Child marriage is "extremely prevalent" in U.S., survivor says

In Donna Pollard's family, there has been a child marriage in every generation for as far back as she could track.

EU reopening its borders, but not to Americans

The European Union will reopen its border to visitors from 15 countries but is barring any visitors from the United States. Holly Williams reports.

Desperate Syrian refugees are selling their organs to survive

One single mother told CBS News she sold her liver for $4,000, enough money to pay two years' rent for her family

Koalas are on track to go extinct in a part of Australia before 2050

Even before New South Wales was hit by devastating fires, koalas were threatened.

EU reopening its borders, but not to Americans

While most of Europe has successfully reduced new cases of the coronavirus​, America's numbers continue to climb.

Virtual safaris bring nature into homes, but at what cost to conservation?

With millions of people at home due to coronavirus lockdowns, companies like WildEarth are bringing majestic animals from the heart of the African wilderness to the comfort of home. Debora Patta takes "CBS This Morning" on the virtual safaris bringing joy to thousands of Americans, but also hears warnings that the lack of tourists could have a damaging impact on conservation efforts in Africa.

Americans expected to be barred from traveling to Europe when it reopens

Americans will reportedly be barred from traveling to Europe when it reopens its borders later this week due to the rising coronavirus cases in the United States. Holly Williams is in Athens, where American tourist dollars are a vital part of the economy.

India bans TikTok, dozens of other Chinese apps amid border standoff

TikTok, a video-sharing platform that has been downloaded 611 million times in India, is among the apps targeted as the Asian giants feud.

After 500,000 deaths, worst of pandemic is "yet to come"

WHO chief say six months since the new coronavirus outbreak, the pandemic is still far from over.

U.S.-China tension mounts as Hong Kong hit with controversial new law

Beijing vows "countermeasures" for U.S. ban on military exports to Hong Kong as region's leader insists new law won't erode freedoms.

Austria facing lawsuit over huge COVID outbreak at popular ski resort

Ischgl is a renowned winter party town in the Alps. It has a higher rate of coronavirus infections among its population than anywhere else in the world.

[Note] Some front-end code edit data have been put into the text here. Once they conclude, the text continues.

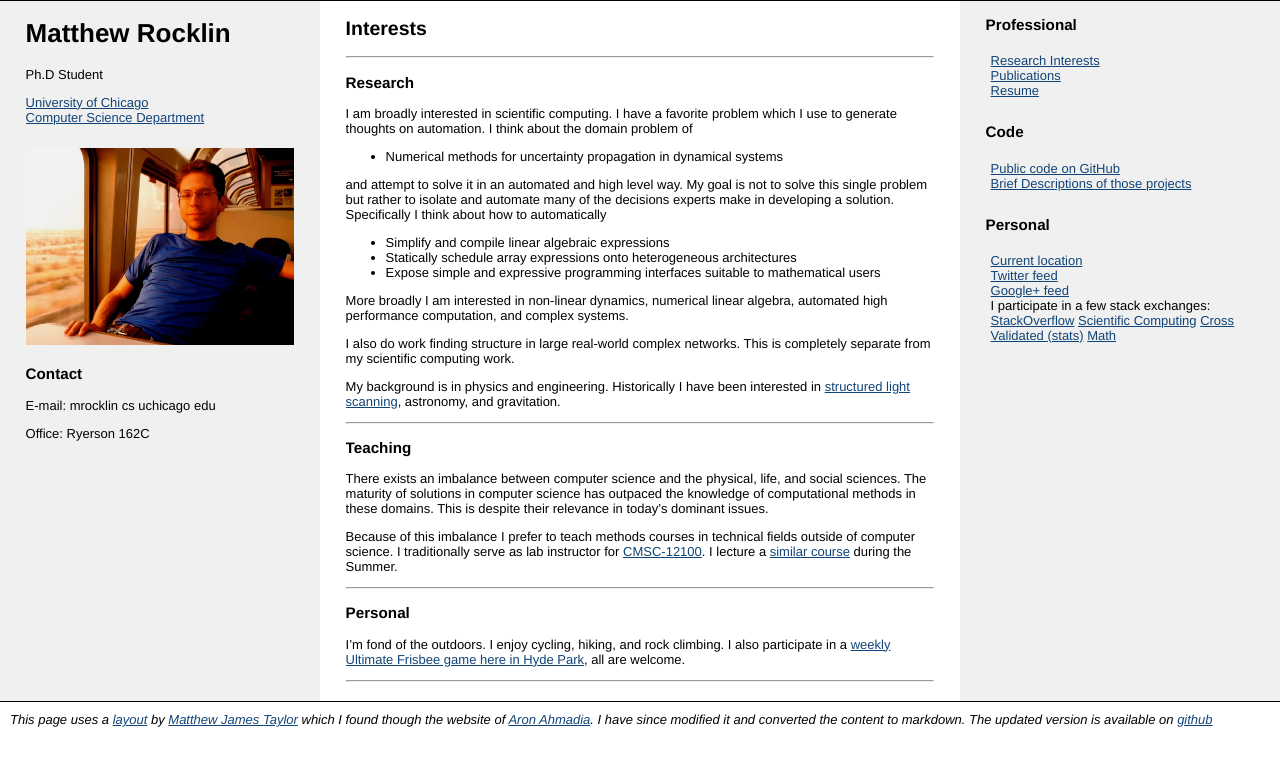
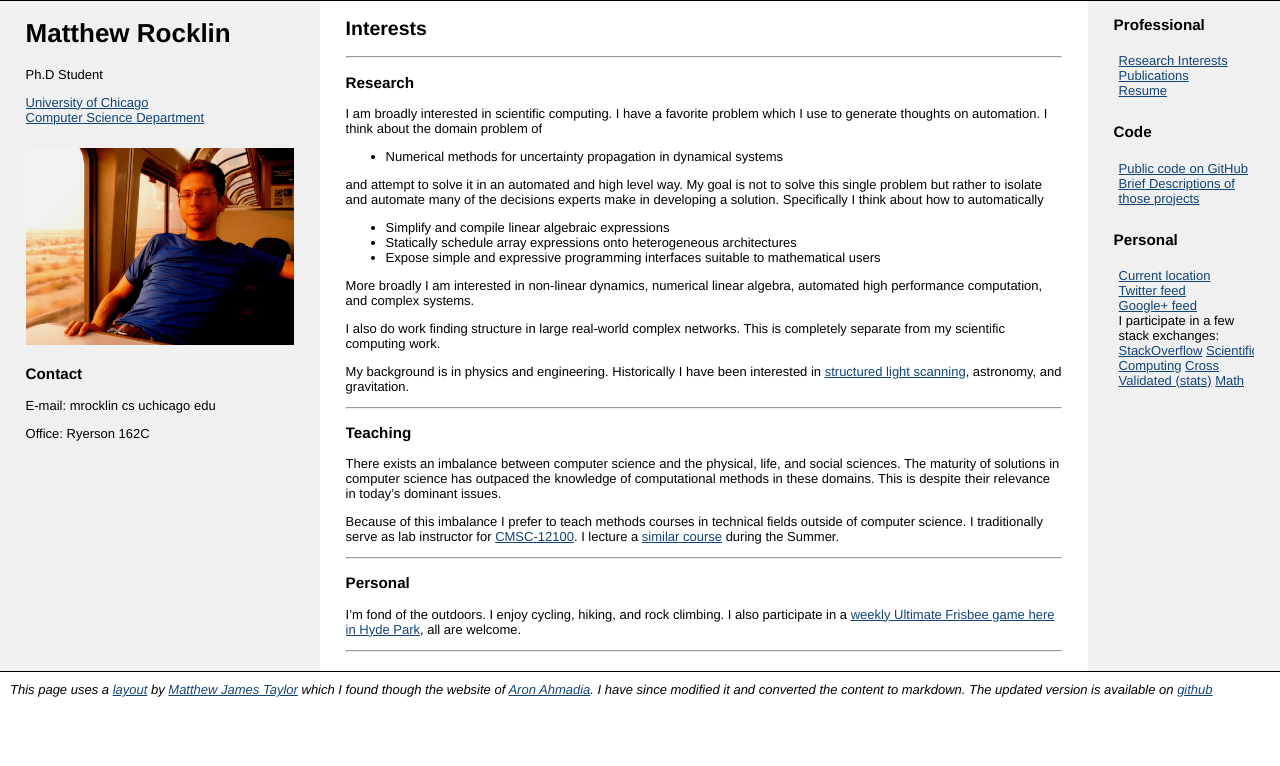
Before and after one commit to mrocklin/mrocklin.github.io, a Jekyll site: the page built from index.md, in a window 1280 px wide. Shown: the top 766 px of the page. Built offline with Jekyll 4.4.1, drawn with Linux system fonts in a browser that asks for light colours; Markdown is read by kramdown in place of the engine named in the settings.

Commit message:
shrink right sidebar

```diff
--- a/css/style.css
+++ b/css/style.css
@@ -88,23 +88,23 @@ code{
 	background:#f0f0f0;		/* right column background colour */
 }
 .threecol .colmid {
-	right:25%;			/* width of the right column */
+	right:15%;			/* width of the right column */
 	background:#fff;		/* center column background colour */
 }
 .threecol .colleft {
-	right:50%;			/* width of the middle column */
+	right:60%;			/* width of the middle column */
 	background:#f0f0f0;	/* left column background colour */
 }
 .threecol .centercolumn {
-	width:46%;			/* width of center column content (column width minus padding on either side) */
+	width:56%;			/* width of center column content (column width minus padding on either side) */
 	left:102%;			/* 100% plus left padding of center column */
 }
 .threecol .leftcolumn {
 	width:21%;			/* Width of left column content (column width minus padding on either side) */
-	left:31%;			/* width of (right column) plus (center column left and right padding) plus (left column left padding) */
+	left:21%;			/* width of (right column) plus (center column left and right padding) plus (left column left padding) */
 }
 .threecol .rightcolumn {
-	width:21%;			/* Width of right column content (column width minus padding on either side) */
+	width:11%;			/* Width of right column content (column width minus padding on either side) */
 	left:85%;			/* Please make note of the brackets here:
 					(100% - left column width) plus (center column left and right padding) plus (left column left and right padding) plus (right column left padding) */
 }
```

Synthetic coronavirus vaccine in development in the UK could be easier to mass produce

There is encouraging news on a new type of coronavirus vaccine being developed in Britain. If effective, the vaccine could potentially be cheaper and easier to mass produce than others. Roxana Saberi reports.

White Island volcano survivors sue Royal Caribbean and New Zealand tour company

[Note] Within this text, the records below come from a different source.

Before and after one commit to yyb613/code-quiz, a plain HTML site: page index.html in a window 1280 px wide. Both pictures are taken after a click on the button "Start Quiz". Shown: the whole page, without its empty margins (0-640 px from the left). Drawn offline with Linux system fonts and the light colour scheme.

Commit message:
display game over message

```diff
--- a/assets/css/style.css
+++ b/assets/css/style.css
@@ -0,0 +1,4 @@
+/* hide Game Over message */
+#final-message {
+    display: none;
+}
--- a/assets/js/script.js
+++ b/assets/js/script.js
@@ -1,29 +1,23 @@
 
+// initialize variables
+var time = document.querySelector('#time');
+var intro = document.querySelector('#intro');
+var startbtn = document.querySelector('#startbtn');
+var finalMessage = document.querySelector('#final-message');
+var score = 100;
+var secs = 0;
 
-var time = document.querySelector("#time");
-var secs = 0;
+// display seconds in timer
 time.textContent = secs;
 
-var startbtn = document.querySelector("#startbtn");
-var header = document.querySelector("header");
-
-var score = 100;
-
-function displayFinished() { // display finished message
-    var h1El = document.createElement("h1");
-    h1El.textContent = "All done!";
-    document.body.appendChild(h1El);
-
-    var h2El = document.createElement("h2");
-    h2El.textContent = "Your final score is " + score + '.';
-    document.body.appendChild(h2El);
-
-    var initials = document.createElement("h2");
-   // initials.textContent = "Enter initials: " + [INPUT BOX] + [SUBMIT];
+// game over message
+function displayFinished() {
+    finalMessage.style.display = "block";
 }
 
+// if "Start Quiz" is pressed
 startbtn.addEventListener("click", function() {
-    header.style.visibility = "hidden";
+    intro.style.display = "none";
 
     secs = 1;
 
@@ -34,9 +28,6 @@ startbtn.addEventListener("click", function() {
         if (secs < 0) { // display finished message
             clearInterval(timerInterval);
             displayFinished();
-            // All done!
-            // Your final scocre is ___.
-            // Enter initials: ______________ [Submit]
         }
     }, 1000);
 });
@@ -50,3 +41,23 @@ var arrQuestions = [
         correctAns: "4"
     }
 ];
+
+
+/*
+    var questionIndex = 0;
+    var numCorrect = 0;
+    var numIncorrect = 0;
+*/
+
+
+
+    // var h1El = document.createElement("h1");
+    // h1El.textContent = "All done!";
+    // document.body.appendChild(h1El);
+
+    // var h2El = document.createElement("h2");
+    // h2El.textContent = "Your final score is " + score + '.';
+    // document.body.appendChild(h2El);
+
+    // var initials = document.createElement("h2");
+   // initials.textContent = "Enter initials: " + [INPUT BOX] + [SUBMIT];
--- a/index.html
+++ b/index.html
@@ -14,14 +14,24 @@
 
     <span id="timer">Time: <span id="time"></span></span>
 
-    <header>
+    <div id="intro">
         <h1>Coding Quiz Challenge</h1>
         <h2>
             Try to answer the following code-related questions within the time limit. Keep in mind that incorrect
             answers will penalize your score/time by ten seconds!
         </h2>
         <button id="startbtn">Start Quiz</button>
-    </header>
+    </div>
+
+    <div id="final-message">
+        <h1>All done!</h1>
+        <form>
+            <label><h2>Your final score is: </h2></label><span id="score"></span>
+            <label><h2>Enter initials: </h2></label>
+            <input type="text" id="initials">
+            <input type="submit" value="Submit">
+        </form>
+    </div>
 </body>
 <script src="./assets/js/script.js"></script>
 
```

Matt and Lauren Urey survived a deadly volcanic eruption while on their honeymoon in New Zealand in December 2019. They are now filing a lawsuit against Royal Caribbean and I.D. Tours New Zealand Ltd., claiming they did not warn them of heightened volcanic activity on the island ahead of the excursion to Whakaari/White Island. In their first U.S. network TV interview, the newlyweds open up to Anthony Mason about the terrifying eruption and difficult months of recovery.

India's hospitals overwhelmed as coronavirus slams country

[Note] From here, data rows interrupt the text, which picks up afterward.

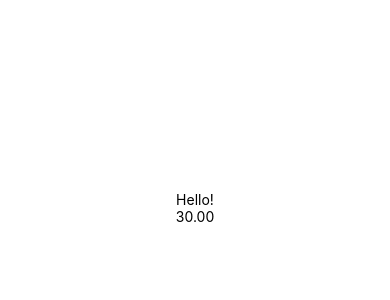
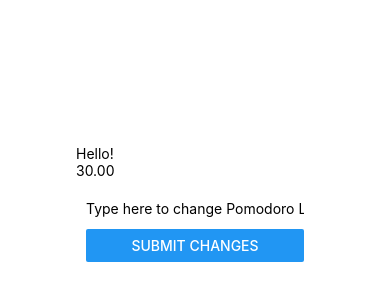
Before and after one commit to bproorda/pomodoroApp, a React Native app: screen / in a window 390 px wide. Shown: the part 214-514 px from the top of the page. Built offline with nearby package versions, Linux system fonts and the light colour scheme.

Commit message:
started form component, refactored to what is hopefully the correct format for react native typescript

```diff
--- /dev/null
+++ b/components/changeTimes/index.tsx
@@ -0,0 +1,22 @@
+import React, { useState } from 'react';
+import { StyleSheet, Text, TextInput, View, Button } from 'react-native';
+
+const ChangeTimes: React.FC = (props) => {
+
+
+    return (
+        <View style={{ padding: 10 }}>
+            <TextInput
+                style={{ height: 40 }}
+                placeholder="Type here to change Pomodoro Length"
+            />
+            <Button
+                onPress={() => {
+                    alert('You tapped the button!');
+                }}
+                title="Submit Changes"
+            />
+        </View>
+    )
+}
+export default ChangeTimes;
--- a/components/timer/index.tsx
+++ b/components/timer/index.tsx
@@ -1,13 +1,18 @@
 import React, { useState } from 'react';
-import { StyleSheet, Text, View } from 'react-native';
+import { StyleSheet, Text, View, ViewComponent } from 'react-native';
+import ChangeTimes from '../changeTimes'
 
-export default function Timer(): React.ReactNode {
+
+
+  const Timer: React.FC = (props) => {
     const [tomato, SetTomato] = useState(30.00);
 
     return (
-        <>
+        <View>
             <Text>Hello!</Text>
             <Text>{tomato.toFixed(2)}</Text>
-        </>
+            <ChangeTimes />
+        </View>
     )
 }
+export default Timer;
```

Hospitals in India are turning away patients as the number of coronavirus cases in the country continues to increase. Meanwhile, tensions are running high with neighboring China following a deadly border clash. The New York Times' South Asia bureau chief Jeffrey Gettleman joins CBSN to discuss the latest.

Tanker full of oil decaying amid Yemen's civil war could blow up

Five years without maintenance has made the "Safer" and its 1 million barrels of crude an "imminent environmental and humanitarian catastrophe."

Pompeii seen through a different lens amid coronavirus restrictions

As countries slowly lift their restrictions on movement, some of the world's best known attractions are reopening. The ancient ruins of Pompeii in Italy are now allowing tourists back inside. Chris Livesay was among the first visitors and reports on what's changed at the famed site since the lockdown was loosened.

AP: China using widespread forced birth control on Muslim minority

One expert says government efforts to slash births among Uighurs and other minorities amount to "slow, painful, creeping genocide."